(Screenshot and code edit data)

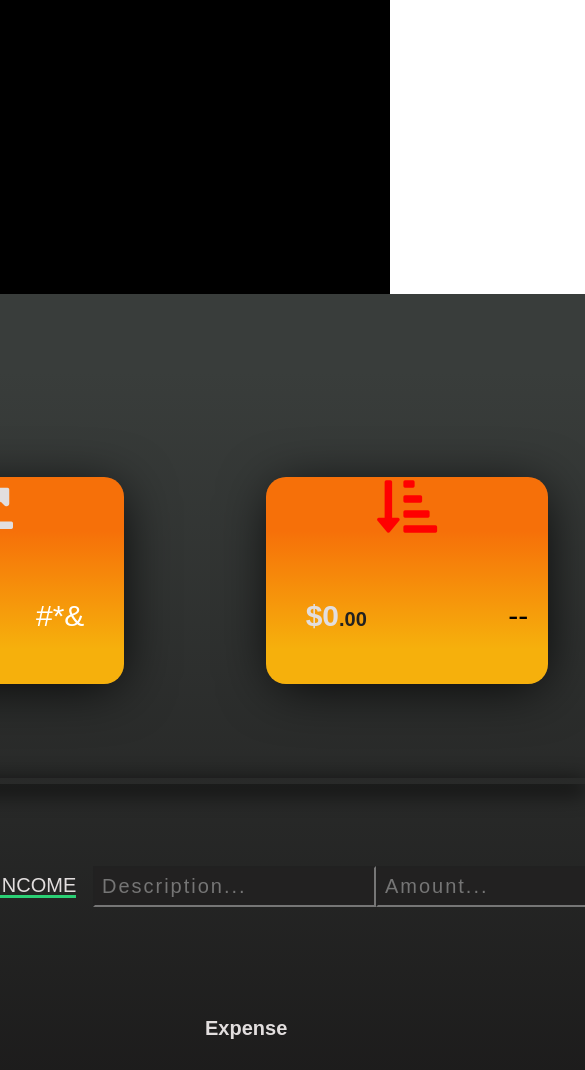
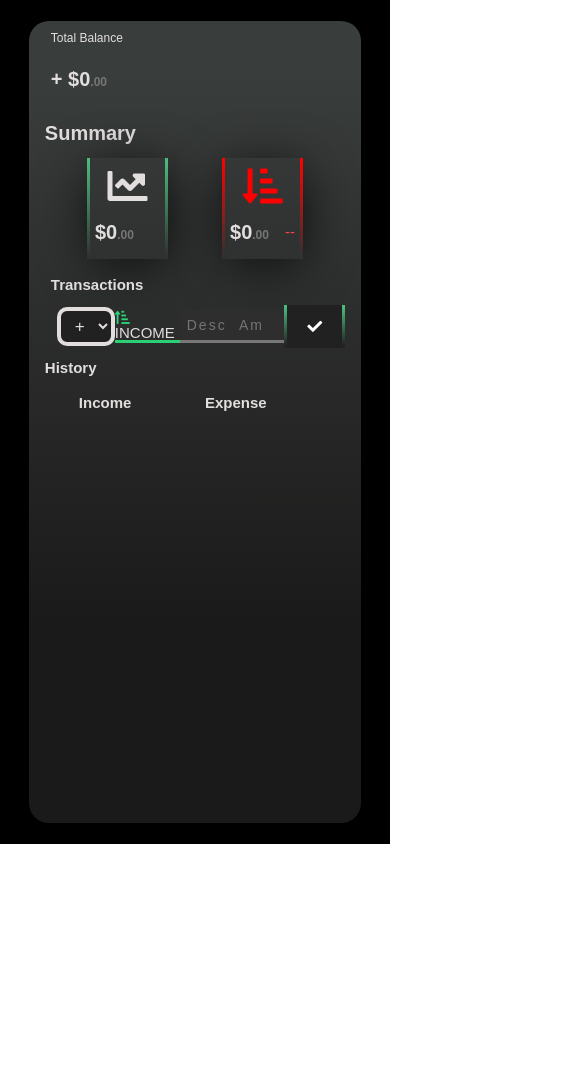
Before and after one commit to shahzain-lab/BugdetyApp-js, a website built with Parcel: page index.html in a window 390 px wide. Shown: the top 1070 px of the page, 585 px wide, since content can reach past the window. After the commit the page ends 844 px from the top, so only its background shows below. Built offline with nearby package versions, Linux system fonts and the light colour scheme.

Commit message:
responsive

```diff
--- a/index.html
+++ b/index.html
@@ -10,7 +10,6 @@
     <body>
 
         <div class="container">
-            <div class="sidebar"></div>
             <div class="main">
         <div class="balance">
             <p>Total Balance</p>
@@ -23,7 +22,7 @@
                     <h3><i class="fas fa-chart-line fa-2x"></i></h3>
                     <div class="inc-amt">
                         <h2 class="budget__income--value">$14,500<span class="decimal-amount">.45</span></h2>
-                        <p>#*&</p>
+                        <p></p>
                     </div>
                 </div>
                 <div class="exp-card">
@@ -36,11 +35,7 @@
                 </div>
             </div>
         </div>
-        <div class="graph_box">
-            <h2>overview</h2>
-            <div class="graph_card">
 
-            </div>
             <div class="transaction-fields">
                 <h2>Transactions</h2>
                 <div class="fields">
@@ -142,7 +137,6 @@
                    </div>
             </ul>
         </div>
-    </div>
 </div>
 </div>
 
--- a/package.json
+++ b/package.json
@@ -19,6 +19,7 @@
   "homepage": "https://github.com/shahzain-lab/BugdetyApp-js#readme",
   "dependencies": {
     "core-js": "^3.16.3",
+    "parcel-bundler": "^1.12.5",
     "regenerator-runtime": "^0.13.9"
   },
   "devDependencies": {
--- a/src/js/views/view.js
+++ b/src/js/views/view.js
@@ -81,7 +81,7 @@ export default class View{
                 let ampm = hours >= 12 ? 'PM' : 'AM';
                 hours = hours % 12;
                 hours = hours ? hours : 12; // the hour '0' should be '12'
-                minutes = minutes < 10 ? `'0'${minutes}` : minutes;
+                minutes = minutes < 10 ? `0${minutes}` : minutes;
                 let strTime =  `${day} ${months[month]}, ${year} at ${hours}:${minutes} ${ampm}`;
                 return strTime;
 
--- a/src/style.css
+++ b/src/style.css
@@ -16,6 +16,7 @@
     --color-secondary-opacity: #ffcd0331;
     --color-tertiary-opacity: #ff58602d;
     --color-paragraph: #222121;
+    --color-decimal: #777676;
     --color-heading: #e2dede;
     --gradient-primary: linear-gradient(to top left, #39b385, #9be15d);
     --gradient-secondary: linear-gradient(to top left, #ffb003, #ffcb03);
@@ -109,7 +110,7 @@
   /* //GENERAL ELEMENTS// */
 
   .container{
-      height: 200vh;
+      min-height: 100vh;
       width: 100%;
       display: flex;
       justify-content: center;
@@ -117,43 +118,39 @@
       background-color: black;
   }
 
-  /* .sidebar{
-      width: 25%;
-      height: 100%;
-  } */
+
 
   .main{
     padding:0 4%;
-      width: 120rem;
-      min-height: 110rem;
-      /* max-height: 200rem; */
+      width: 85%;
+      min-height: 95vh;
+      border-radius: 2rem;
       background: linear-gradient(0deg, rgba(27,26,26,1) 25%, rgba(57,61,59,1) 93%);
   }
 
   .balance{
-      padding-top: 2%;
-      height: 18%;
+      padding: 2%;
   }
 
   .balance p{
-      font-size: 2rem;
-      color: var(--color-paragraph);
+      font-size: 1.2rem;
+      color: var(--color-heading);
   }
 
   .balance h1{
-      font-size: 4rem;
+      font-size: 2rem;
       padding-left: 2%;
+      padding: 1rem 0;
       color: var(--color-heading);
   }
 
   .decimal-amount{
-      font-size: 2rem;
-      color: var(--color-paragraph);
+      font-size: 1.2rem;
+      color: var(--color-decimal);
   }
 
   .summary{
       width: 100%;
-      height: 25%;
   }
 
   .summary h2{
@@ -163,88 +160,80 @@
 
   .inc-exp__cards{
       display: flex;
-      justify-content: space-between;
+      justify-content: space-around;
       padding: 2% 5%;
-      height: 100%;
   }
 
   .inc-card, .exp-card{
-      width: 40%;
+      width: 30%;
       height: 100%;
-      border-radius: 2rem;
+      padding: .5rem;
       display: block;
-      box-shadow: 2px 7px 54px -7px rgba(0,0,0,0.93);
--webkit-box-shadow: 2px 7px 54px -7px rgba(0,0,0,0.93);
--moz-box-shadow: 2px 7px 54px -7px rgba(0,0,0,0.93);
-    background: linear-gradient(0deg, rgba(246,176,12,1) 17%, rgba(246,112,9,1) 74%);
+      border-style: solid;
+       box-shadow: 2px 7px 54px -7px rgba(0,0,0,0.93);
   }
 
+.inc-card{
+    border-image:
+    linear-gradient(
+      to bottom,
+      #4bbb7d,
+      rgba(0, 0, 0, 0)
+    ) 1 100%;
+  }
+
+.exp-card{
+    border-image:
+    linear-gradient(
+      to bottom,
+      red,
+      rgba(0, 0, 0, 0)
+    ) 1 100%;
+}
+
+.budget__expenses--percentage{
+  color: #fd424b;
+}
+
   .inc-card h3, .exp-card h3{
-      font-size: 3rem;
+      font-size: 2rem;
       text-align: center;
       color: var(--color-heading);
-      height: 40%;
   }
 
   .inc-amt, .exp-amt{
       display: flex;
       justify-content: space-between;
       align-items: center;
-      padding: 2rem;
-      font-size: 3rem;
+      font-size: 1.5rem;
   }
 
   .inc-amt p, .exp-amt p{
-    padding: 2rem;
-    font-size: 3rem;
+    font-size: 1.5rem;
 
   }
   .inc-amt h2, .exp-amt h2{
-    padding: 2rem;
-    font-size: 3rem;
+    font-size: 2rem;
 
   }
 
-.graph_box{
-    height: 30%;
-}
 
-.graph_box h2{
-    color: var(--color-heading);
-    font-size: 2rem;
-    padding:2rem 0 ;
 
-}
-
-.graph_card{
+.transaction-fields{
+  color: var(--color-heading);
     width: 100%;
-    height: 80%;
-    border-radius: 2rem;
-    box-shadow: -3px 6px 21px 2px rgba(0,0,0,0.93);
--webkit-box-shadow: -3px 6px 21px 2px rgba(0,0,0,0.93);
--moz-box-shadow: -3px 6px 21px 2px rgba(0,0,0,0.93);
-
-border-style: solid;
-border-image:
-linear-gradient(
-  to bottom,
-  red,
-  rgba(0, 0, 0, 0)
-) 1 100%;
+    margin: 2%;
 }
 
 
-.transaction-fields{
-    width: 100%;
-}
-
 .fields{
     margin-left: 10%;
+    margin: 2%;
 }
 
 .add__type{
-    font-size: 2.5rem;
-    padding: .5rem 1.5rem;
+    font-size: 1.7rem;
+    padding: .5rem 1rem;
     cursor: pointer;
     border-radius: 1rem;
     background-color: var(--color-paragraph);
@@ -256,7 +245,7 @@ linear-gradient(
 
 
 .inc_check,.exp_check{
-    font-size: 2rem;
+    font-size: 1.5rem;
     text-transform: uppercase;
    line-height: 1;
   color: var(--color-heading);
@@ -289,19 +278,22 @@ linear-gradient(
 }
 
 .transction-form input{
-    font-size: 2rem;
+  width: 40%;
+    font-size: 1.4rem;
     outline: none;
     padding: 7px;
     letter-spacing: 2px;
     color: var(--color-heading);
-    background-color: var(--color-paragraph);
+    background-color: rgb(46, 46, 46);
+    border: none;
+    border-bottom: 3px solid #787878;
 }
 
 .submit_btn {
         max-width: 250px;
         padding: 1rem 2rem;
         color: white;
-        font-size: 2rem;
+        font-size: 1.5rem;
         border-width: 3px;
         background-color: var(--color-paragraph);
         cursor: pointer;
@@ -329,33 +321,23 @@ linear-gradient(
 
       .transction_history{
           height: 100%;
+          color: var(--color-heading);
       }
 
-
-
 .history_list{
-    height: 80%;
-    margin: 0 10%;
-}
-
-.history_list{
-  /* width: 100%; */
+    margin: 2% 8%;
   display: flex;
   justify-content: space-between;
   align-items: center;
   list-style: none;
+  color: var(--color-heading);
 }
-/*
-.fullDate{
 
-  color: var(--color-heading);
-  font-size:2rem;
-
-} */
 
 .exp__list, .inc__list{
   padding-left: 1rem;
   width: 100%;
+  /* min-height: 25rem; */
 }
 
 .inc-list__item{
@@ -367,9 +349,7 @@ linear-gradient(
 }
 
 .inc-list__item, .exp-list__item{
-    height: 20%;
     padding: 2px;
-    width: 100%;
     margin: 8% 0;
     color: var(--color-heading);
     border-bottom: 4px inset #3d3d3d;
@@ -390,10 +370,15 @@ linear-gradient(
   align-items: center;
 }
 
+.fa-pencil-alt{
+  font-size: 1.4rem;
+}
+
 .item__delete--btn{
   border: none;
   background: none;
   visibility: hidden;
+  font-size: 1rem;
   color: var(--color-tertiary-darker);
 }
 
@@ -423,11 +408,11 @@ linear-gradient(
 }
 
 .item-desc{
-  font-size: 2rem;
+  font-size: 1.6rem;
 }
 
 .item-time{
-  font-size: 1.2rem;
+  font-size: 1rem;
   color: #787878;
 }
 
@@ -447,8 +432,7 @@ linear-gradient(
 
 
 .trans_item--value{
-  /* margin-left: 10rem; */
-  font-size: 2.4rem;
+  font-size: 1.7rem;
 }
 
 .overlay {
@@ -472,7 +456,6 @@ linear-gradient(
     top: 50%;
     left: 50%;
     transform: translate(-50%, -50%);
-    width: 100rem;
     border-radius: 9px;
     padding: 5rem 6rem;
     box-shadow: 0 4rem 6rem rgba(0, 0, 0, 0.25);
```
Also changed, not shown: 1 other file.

- [What you need to do]: Look through the entries above. Copy out every line holding the word "content".

- [Answer area]:
Before and after one commit to shahzain-lab/BugdetyApp-js, a website built with Parcel: page index.html in a window 390 px wide. Shown: the top 1070 px of the page, 585 px wide, since content can reach past the window. After the commit the page ends 844 px from the top, so only its background shows below. Built offline with nearby package versions, Linux system fonts and the light colour scheme.
       justify-content: center;
-      justify-content: space-between;
+      justify-content: space-around;
       justify-content: space-between;
   justify-content: space-between;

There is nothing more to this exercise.